Since kid-shows can't survive anymore without merchandising (and this could be their last show), the cast brainstorms to find something worth marketing. Water seems their best opening strategy, since its plentiful, so they market it along with the notion of a water shortage. Elsewhere: Fear of shortages has Nasti buying up shackles, Valerie buying cabbage by the gross, and Blip bracing for a dearth in quarters. Mr. Schidtler institutes a scratch-n-sniff reward system. Kevin nukes a sofa. Promotional t-shirts abound. Valerie endeavors to become a Ravon door-to-door cosmetic saleslady, using Justin to practice on (for which he takes his surly customer role far too seriously). New bedtime stories come complete with commercial interruptions. Barth develops new and recyclable burger containers. Blip develops a new, enhanced video game that fails to include a crucial element. Marjorie opens her own lemonade stand. Camp Green Slime's trip-for-two deal keeps dissatisfied campers coming back. ... Written by
Did You Know?
Nasti's having heard late-night talk show host Johnny Carson declare a shackle shortage refers to Johnny Carson once commenting on a toilet paper shortage. The comment was part of a joke, just a flippant side comment, but the public took it for real and bought up all the toilet paper, thereby creating a shortage that previously didn't exist (and prompting Johnny Carson to publicly allay everyone's fears shortly thereafter). See more
Before Lisa's soaking, Justin and Kevin wear shoes, but afterward they're barefoot. See more

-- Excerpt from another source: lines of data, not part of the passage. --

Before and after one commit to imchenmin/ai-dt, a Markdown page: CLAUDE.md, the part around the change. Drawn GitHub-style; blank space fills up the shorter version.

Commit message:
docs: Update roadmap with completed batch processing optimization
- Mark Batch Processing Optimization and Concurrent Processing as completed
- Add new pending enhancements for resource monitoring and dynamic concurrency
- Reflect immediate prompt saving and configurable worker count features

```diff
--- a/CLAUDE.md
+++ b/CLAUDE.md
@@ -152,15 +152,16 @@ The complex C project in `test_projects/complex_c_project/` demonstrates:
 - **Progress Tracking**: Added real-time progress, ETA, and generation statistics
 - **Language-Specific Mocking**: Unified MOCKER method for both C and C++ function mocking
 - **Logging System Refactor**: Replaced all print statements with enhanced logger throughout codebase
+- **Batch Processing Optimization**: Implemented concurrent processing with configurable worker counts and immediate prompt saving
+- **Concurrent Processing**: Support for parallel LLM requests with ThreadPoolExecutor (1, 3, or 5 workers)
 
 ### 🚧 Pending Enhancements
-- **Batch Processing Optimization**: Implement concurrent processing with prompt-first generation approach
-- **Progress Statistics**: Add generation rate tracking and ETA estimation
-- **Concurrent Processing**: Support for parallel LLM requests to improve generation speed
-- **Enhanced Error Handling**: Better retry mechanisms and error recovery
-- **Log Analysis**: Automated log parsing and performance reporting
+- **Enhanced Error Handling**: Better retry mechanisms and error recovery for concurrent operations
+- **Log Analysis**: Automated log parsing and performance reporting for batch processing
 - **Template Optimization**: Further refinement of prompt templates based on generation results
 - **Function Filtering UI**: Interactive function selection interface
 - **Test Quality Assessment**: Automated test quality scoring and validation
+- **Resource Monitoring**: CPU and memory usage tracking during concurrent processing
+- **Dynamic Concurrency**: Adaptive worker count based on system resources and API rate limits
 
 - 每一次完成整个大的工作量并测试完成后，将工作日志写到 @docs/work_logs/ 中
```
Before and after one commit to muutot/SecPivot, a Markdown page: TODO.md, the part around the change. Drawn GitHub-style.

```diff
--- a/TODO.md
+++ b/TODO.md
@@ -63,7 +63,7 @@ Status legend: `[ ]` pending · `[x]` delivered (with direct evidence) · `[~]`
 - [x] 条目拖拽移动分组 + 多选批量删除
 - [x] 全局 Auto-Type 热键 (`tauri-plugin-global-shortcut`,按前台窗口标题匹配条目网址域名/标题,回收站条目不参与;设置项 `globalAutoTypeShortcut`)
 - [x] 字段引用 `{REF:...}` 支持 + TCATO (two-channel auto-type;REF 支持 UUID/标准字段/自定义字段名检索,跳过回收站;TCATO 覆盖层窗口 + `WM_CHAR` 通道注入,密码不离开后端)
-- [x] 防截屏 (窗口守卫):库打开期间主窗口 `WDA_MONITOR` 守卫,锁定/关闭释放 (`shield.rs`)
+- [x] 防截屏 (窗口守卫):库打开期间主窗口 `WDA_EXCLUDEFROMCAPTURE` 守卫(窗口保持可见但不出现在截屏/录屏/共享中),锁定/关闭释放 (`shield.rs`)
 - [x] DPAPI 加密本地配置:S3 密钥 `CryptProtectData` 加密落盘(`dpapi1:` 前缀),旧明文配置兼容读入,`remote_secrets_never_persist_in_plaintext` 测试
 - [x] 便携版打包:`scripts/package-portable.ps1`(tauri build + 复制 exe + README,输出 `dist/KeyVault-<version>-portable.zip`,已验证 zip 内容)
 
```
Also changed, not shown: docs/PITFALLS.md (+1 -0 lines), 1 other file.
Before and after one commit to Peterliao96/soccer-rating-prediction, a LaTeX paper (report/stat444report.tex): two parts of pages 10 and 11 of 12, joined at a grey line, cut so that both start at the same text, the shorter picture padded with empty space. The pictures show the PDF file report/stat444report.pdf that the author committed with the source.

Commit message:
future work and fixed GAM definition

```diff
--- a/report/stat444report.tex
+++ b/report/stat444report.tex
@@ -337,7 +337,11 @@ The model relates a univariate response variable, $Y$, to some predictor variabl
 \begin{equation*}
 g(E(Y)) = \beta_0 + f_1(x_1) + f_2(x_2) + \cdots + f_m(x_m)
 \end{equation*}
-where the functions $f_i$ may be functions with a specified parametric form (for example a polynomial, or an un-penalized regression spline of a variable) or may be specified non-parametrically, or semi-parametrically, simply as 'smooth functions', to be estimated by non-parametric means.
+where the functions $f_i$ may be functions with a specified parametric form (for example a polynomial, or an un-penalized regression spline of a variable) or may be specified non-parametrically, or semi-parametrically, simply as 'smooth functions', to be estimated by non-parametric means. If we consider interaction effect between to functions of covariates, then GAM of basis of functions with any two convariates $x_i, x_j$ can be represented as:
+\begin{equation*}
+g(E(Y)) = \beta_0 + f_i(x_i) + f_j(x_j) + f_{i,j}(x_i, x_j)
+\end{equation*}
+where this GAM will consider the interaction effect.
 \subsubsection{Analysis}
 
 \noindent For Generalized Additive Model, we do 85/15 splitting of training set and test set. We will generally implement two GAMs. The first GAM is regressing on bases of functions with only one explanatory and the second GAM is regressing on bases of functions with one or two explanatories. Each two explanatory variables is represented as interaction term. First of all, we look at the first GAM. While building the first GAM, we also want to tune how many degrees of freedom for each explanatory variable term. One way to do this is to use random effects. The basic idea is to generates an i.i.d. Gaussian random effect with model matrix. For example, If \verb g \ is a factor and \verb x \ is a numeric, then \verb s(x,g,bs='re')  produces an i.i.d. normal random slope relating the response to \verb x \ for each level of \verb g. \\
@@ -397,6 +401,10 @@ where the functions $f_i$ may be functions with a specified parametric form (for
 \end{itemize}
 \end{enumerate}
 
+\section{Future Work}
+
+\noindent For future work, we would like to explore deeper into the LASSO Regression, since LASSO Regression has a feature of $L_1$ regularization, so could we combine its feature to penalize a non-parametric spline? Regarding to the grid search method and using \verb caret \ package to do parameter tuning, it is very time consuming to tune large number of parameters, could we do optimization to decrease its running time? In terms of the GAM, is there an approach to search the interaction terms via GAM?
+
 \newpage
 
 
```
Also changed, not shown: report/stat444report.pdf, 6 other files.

Just last week I bought a t-shirt from the local newspaper with the name of it printed across the front, but when I asked them if they would help me put an ad in the paper to advertise my bike, they told me that I'd have to pay for that, too. Now, what I want to know is: How come I've got to pay to advertise in the paper and then pay again to advertise the paper on my chest?